It seems that the simple invocation of the shell in your system does not inherit the alias (or the function) with which is defined
module, so the shell is not able to find it (see below the note with the excerpts). Try
type module from the prompt to see how
module it is currently defined.
Essentially with source is like if you write each line of the script from the keyboard.
Note that on one side you're inheriting all the specific history of the current shell but, on the other one, the current shell will be subjected to all sides effect of your script and
About the differences between to source a script and to execute it you can read on SuperUser Sep 2009 or Dec 2009, Ubuntu Feb 2011,Unix Aug 2011, Stackoverflow Dec 2012 or in many other places.
In this regard in the Modulefiles section there's a warning:
... Environment variables are unset when unloading a modulefile. Thus, it is possible to load a modulefile and then unload it without having the environment variables return to their prior state.
So it seems more wise to execute it in a script.
To accomplish the latter I can think:
To use an interactive shell, neglecting the specific history of the present shell, modifying the shebang of your script with
An interactive shell reads commands from user input on a tty. Among other things, such a shell reads startup files on activation, displays a prompt, and enables job control by default...
If instead you prefer to inherit the specific story of the present shell, you can try to source it ... but in a subshell
( source runit.sh )
Try to find the current alias/function of
type module then modify in consequence your script. Note some environment variable can be not set for
If you want you can find the initialization scripts in the directory
As remembered in the Q&A of modules
A child process (script) can not change the parent process environment. A module load in a script only affects the environment for the script itself. The only way you can have a script change the current environment is to source the script which reads it into the current process.
So if you want to avoid to modify the current environment I think it's better to try to change the shebang (1) or source the script in a subshell (2). I'm not completely sure about the usability of the case(3).
Excerpts from manual and description pages of modules
module is a user interface to the Modules package.
module alias or function executes the
modulecmd program and has the shell evaluate the command's output.

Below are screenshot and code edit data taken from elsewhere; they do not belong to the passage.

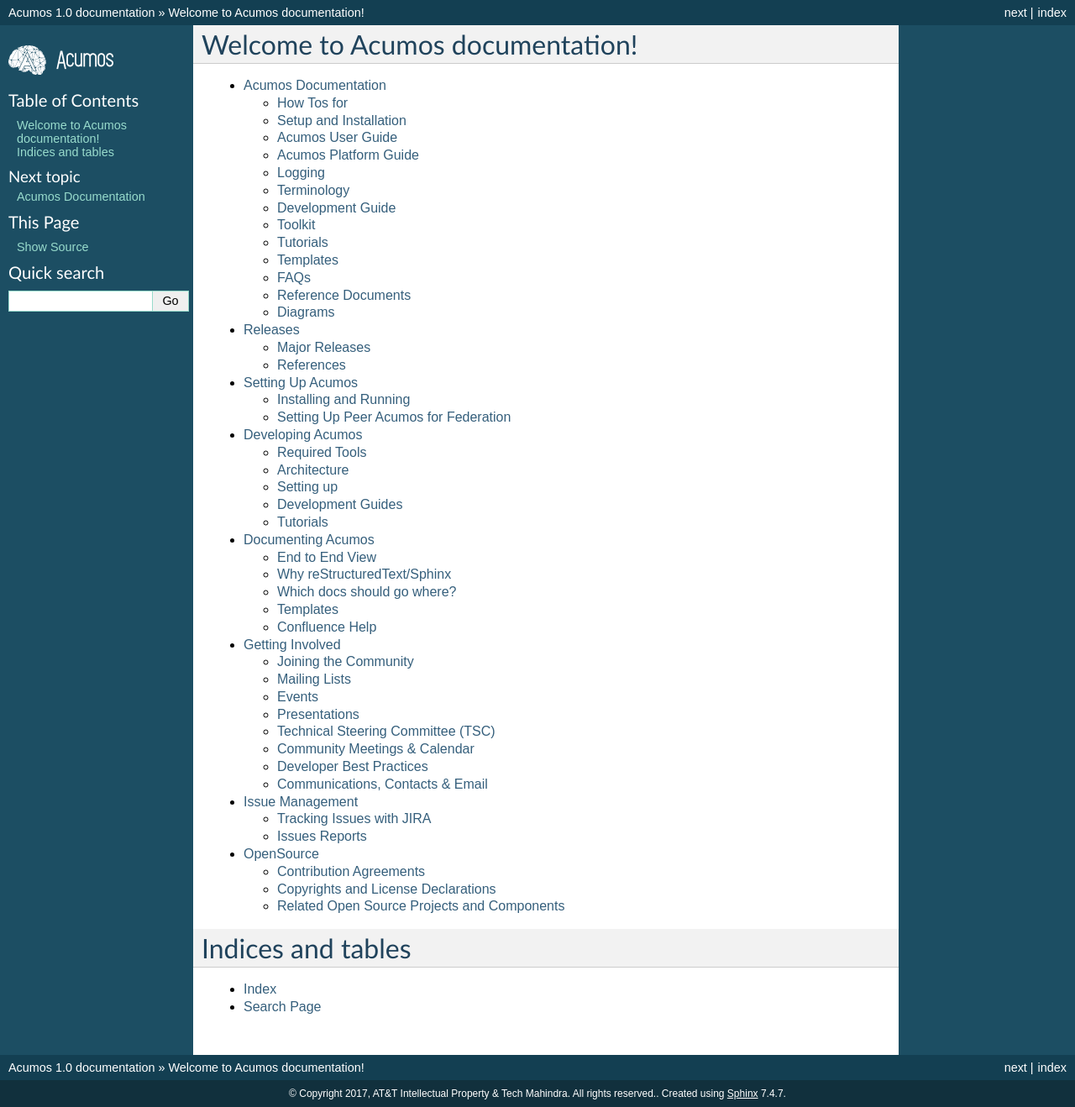
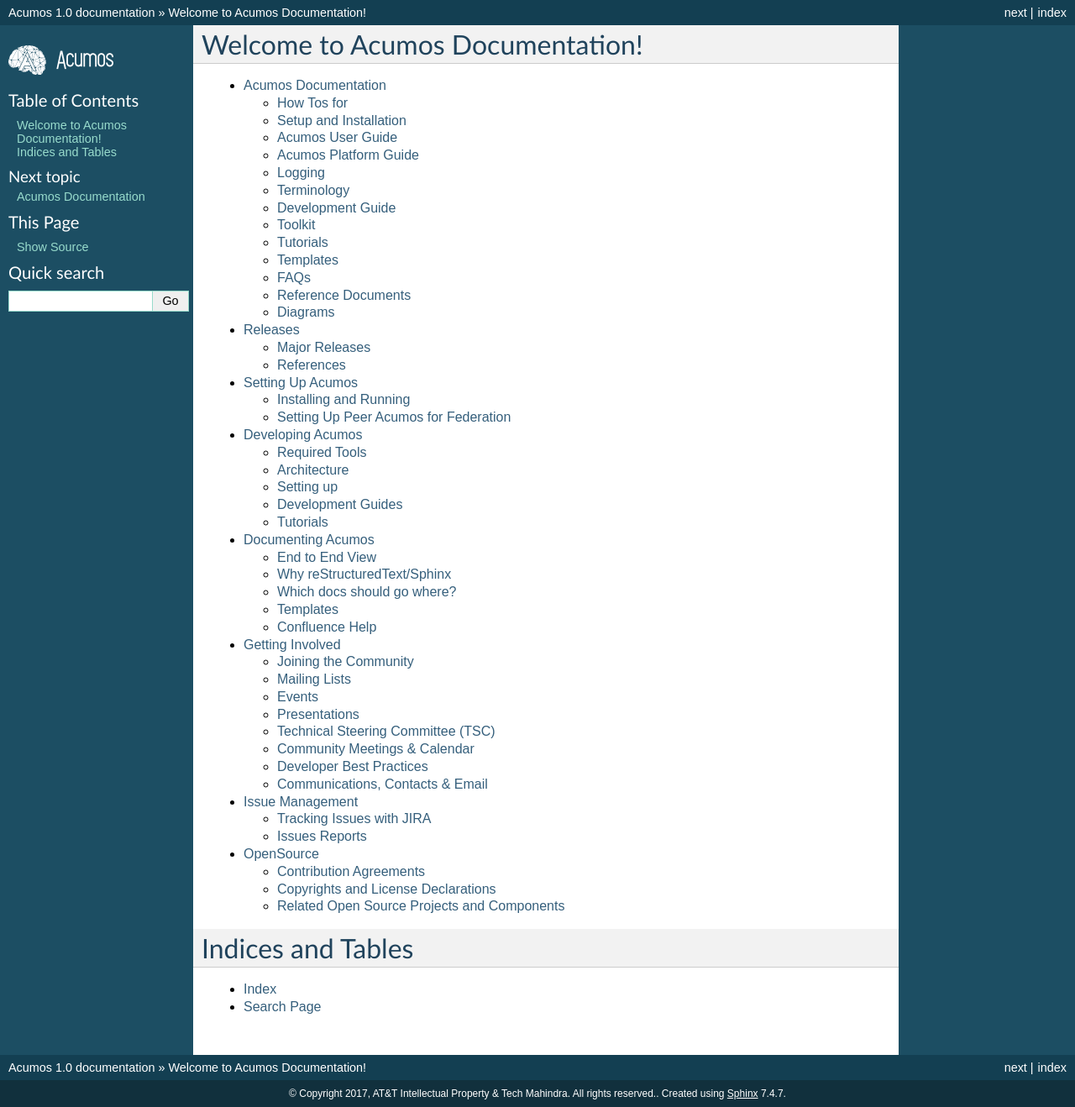
Before and after one commit to acumos/documentation, a Sphinx documentation site: the page built from docs/index.rst, in a window 1280 px wide. Shown: the whole page at 84% size. Built offline with Sphinx 7.4.7, drawn with Linux system fonts in a browser that asks for light colours; pages that are not in the unit, such as notebooks, are missing from menus; part of the change alters nothing that is shown.

```diff
--- a/docs/index.rst
+++ b/docs/index.rst
@@ -1,10 +1,7 @@
-.. Acumos documentation master file, created by
-   sphinx-quickstart on Fri Sep 15 21:46:33 2017.
-   You can adapt this file completely to your liking, but it should at least
-   contain the root `toctree` directive.
+.. Acumos documentation master file
 
-Welcome to Acumos documentation!
-===================================
+Welcome to Acumos Documentation!
+================================
 
 
 .. toctree::
@@ -20,8 +17,7 @@ Welcome to Acumos documentation!
    OpenSource/Index
 
 
-
-Indices and tables
+Indices and Tables
 ==================
 
 * :ref:`genindex`
```
Also changed, not shown: .gitmodules (added), 3 other files.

The first argument to
modulecmd specifies the type of shell.
The Modules package and the
module command are initialized when a shell-specific initialization script is sourced into the shell. The script creates the module command, either as an alias or shell function, creates Modules environment variables